Estimated number of cervical cancers prevented per 100,000 girls vaccinated against HPV in different countries according to PRIME.
From Jit M, Brisson M, Portnoy A, Hutubessy R. Cost-effectiveness of female human papillomavirus vaccination in 179 countries: a PRIME modelling study. Lancet Glob Health 2014; 2(7):e406-14 Licensed under a Creative Commons Attribution-NonCommercial-NoDerivatives License
This companion population-based model is developed to be a simple tool to project the main features of the potential impact of HPV vaccines at the population level in settings where data are very limited. The model is constructed as a static cohort simulation model based on a structure similar to a simple decision tree, and is programmed using Microsoft Excel and Visual Basic for Applications. The model tracks a cohort of girls at a target age for their lifetimes, comparing health and cost outcomes with and without HPV vaccination programs.

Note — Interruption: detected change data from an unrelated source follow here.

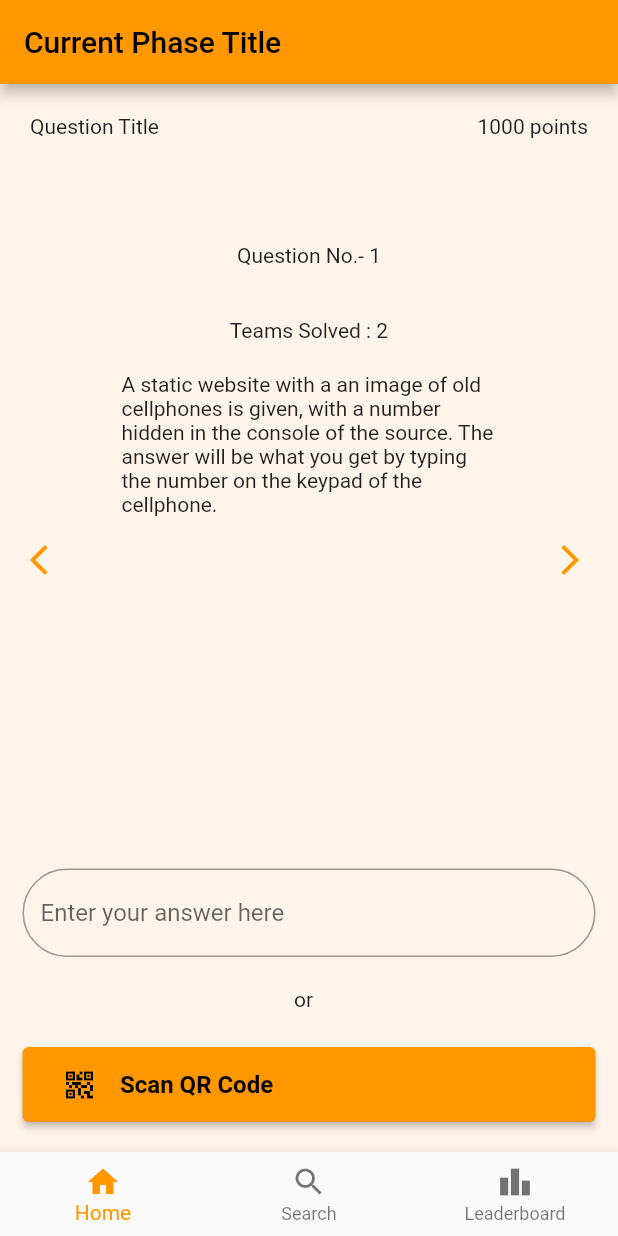
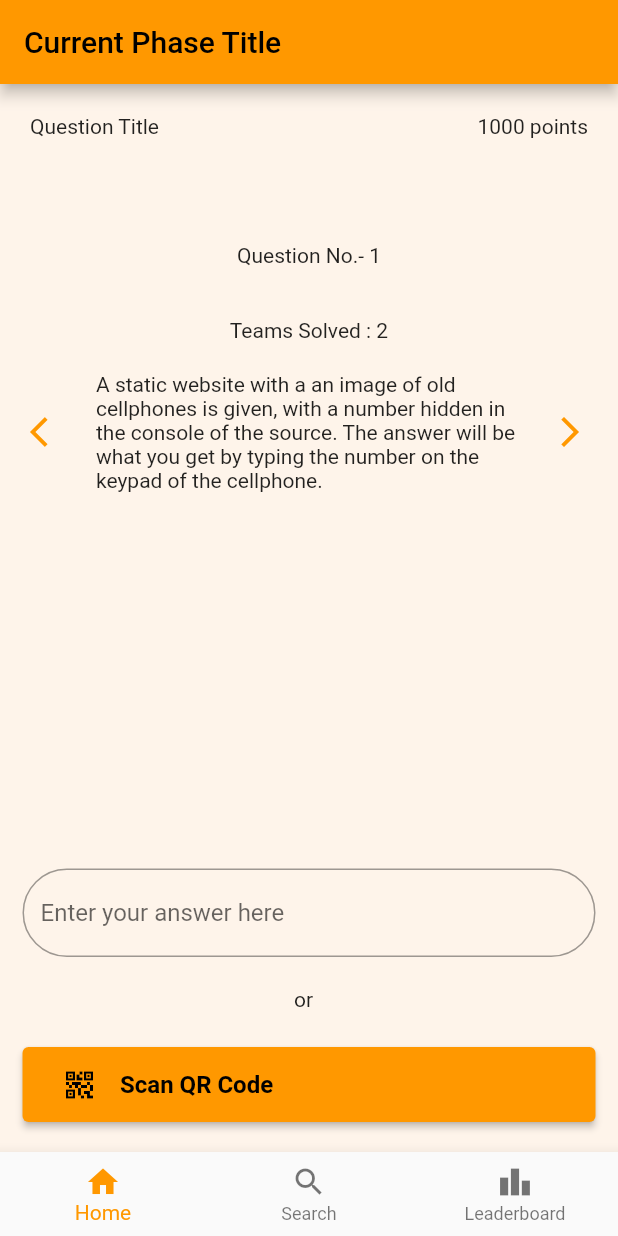
Before and after one commit to Supratim69/DemoApp, a Flutter app: the screen it shows after launch, on a phone screen of 412 x 824 dp. Run offline on Flutter 3.47's test engine with Material 2 defaults, Android fonts, the light colour scheme and no system bars.

Commit message:
fix: content overflow

```diff
--- a/cryptic_hunt/lib/QuestionScreen.dart
+++ b/cryptic_hunt/lib/QuestionScreen.dart
@@ -72,13 +72,17 @@ class _QuestionScreenState extends State<QuestionScreen> {
                                 onPressed: () =>
                                     QuestionProvider.previousQuestion(),
                                 child: Icon(Icons.arrow_back_ios)),
-                            SingleChildScrollView(
+                            Expanded(
                               child: SizedBox(
-                                height: 250,
-                                width: 250,
-                                child: Text(QuestionProvider.currentQuestion),
-                              ),
+                                  width: 240,
+                                  child:
+                                      Text(QuestionProvider.currentQuestion)),
                             ),
+                            // Container(
+                            //   width: 250,
+                            //   child: Text(QuestionProvider.currentQuestion),
+                            // ),
+
                             TextButton(
                                 onPressed: () =>
                                     QuestionProvider.nextQuestion(),
```
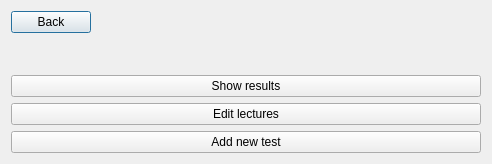
First picture: the form in admin.ui, repository ValeriaGrigoruants/Platform-for-learning-programming, before the edit.
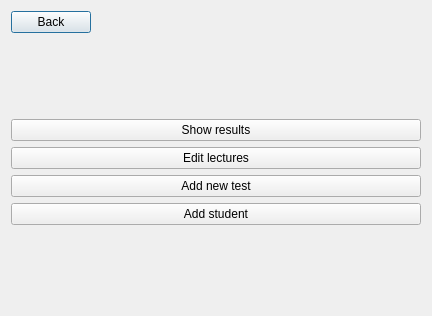
Second picture: the form after the edit.

```diff
--- a/admin.ui
+++ b/admin.ui
@@ -6,13 +6,16 @@
    <rect>
     <x>0</x>
     <y>0</y>
-    <width>492</width>
-    <height>164</height>
+    <width>432</width>
+    <height>316</height>
    </rect>
   </property>
   <property name="windowTitle">
    <string>Dialog</string>
   </property>
+  <property name="sizeGripEnabled">
+   <bool>false</bool>
+  </property>
   <layout class="QGridLayout" name="gridLayout">
    <item row="0" column="0">
     <layout class="QHBoxLayout" name="horizontalLayout_2">
@@ -38,40 +41,60 @@
      </item>
     </layout>
    </item>
-   <item row="2" column="0">
-    <spacer name="verticalSpacer">
-     <property name="orientation">
-      <enum>Qt::Vertical</enum>
-     </property>
-     <property name="sizeHint" stdset="0">
-      <size>
-       <width>20</width>
-       <height>40</height>
-      </size>
-     </property>
-    </spacer>
-   </item>
-   <item row="5" column="0">
-    <widget class="QPushButton" name="edit">
-     <property name="text">
-      <string>Edit lectures</string>
-     </property>
-    </widget>
-   </item>
-   <item row="6" column="0">
+   <item row="7" column="0">
     <widget class="QPushButton" name="test">
      <property name="text">
       <string>Add new test</string>
      </property>
     </widget>
    </item>
-   <item row="4" column="0">
+   <item row="2" column="0">
+    <spacer name="verticalSpacer_2">
+     <property name="orientation">
+      <enum>Qt::Vertical</enum>
+     </property>
+     <property name="sizeHint" stdset="0">
+      <size>
+       <width>20</width>
+       <height>40</height>
+      </size>
+     </property>
+    </spacer>
+   </item>
+   <item row="5" column="0">
     <widget class="QPushButton" name="results">
      <property name="text">
       <string>Show results</string>
      </property>
     </widget>
    </item>
+   <item row="9" column="0">
+    <spacer name="verticalSpacer_3">
+     <property name="orientation">
+      <enum>Qt::Vertical</enum>
+     </property>
+     <property name="sizeHint" stdset="0">
+      <size>
+       <width>20</width>
+       <height>40</height>
+      </size>
+     </property>
+    </spacer>
+   </item>
+   <item row="6" column="0">
+    <widget class="QPushButton" name="edit">
+     <property name="text">
+      <string>Edit lectures</string>
+     </property>
+    </widget>
+   </item>
+   <item row="8" column="0">
+    <widget class="QPushButton" name="student">
+     <property name="text">
+      <string>Add student</string>
+     </property>
+    </widget>
+   </item>
   </layout>
  </widget>
  <resources/>
```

Unlike the more complex empirically-calibrated micro-simulation model, the companion model does not fully simulate the natural history of HPV infection and cervical cancer. Instead, the model estimates reduction in cervical cancer risk at different ages, based on several simplifying assumptions. These assumptions relate to the duration and stage distribution of, and mortality from, cervical cancer. In turn, this relies on insights from analyses performed with the micro-simulation model, using the best available data on local age-specific incidence of cervical cancer and HPV 16/18 type distribution, and assumed vaccine efficacy and vaccine coverage.